The second half of the year will see the bulk of its UK technology business, Gaming Technology Group, sold to Inspired Entertainment for $120m (£99.3m/€109.4m) once all regulatory requirements have been met.
In addition, it acquired a number of smaller businesses in Germany and Eastern Europe, mainly slot arcade operators, to expand its position in core territories.
Looking at costs, gaming taxes and betting fees rose 1.7% over the six months to €148.7m, while the operator and supplier realised a benefit of €12.5m from inventory changes, down 37.0% year-on-year.
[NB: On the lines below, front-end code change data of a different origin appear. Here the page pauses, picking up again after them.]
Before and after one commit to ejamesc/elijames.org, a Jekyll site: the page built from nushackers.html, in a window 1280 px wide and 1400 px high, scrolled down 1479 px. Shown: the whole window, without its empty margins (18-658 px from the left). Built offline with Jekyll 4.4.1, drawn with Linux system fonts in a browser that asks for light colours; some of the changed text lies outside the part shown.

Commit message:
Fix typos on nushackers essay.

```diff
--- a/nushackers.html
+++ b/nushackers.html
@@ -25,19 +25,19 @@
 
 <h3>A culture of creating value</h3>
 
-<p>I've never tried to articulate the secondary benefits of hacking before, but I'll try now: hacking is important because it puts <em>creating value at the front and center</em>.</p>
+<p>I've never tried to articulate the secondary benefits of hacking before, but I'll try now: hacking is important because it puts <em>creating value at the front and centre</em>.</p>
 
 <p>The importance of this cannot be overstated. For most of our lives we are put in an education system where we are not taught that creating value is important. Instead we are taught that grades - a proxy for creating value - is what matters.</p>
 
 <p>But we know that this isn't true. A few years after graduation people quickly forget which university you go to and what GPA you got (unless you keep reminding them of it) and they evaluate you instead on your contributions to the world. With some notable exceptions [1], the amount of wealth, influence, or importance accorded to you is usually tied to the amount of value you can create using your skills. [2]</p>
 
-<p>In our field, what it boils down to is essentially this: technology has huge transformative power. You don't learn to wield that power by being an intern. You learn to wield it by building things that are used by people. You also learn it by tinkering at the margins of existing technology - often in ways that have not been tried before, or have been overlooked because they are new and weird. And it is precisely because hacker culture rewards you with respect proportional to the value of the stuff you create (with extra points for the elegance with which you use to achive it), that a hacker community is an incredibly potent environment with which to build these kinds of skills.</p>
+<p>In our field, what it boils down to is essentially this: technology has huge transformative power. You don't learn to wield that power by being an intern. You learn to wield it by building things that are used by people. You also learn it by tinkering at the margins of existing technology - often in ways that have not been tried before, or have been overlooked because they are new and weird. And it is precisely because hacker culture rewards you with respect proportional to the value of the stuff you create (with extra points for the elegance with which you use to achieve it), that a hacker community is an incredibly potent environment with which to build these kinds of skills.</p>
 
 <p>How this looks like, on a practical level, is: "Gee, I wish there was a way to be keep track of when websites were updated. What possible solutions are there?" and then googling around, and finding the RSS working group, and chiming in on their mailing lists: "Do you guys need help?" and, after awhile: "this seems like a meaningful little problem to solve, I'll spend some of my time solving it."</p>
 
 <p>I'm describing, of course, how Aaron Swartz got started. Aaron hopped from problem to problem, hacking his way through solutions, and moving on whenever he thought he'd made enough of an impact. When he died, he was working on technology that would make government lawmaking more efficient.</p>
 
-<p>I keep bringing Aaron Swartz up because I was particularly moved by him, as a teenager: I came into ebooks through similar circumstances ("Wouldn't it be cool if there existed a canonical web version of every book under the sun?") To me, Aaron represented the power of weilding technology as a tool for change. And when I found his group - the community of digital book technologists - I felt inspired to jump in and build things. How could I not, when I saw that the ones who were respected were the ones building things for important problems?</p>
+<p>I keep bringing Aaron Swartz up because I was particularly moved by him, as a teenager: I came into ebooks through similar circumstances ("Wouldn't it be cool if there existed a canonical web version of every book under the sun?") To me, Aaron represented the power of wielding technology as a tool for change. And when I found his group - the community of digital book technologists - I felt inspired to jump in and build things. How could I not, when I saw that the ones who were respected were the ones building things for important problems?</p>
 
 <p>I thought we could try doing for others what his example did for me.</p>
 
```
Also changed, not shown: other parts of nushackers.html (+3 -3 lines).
Capitalised development costs fell from €75.2m to €40.8m, while a further €40.7m in other operating income was generated over the period.
Cost of material and other operating expenses both fell, to €172.8m and €349.7m respectively, offsetting a 1.4% rise in personnel expenses to €390.4m.
After operating costs, earnings before interest, depreciation, tax and amortisation was down 5.1% to €297.1m. However, depreciation, amortisation and impairment charges soared to €249.6m - up 61.2% year-on-year - which Novomatic said was largely down to regulatory changes related to its gaming machine business in Germany.
This resulted in operating profit falling 70.0% to €47.5m. After finance-related costs of €17.6m and income tax of €15.2m, the business recorded a net profit of €14.7m for H1 2019, down 87.7% year-on-year.
However, this was improved by a €19.5m profit from discontinued operations, for a net result of €34.3m, down 68.8% from H1 2018.